Special advisors to the task force include Michael Chertoff, Former U.S. Secretary of Homeland Security and Michelle K. Lee, former director of the U.S. Patent and Trade Office.

The ABA, with the help of task force members, will be making recommendations and articulating principles to help ensure that the creation and incorporation of AI by lawyers is done in accordance with the law and well-accepted legal standards.

The mission of the AI Task Force is to address the impact of AI on the legal profession and the practice of law; provide insights on developing and using AI in a trustworthy and responsible manner; and identify ways to address AI risks. The task force will focus on six critical issues: AI and the profession, AI risk management, AI and access to justice, AI governance, AI challenges – generative AI, and AI and legal education.

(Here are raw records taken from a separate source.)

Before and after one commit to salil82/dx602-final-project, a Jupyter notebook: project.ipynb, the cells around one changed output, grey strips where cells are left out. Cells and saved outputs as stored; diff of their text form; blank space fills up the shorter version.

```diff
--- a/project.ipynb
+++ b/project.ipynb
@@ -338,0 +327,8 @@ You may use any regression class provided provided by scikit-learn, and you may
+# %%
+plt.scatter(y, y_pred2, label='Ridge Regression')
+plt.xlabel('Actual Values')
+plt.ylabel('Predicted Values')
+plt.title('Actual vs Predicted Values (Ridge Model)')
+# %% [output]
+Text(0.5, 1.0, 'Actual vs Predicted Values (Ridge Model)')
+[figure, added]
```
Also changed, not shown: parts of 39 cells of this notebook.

Dean Perlman was the chief reporter of the American Bar Association’s Commission on Ethics 20/20, which was responsible for updating the ABA Model Rules of Professional Conduct to reflect changes in technology. He also served as the vice chair of the ABA Commission on the Future of Legal Services, which produced projects and recommendations that used technology to improve how legal services are delivered and accessed. He served as the inaugural chair of the governing council of the ABA’s Center for Innovation.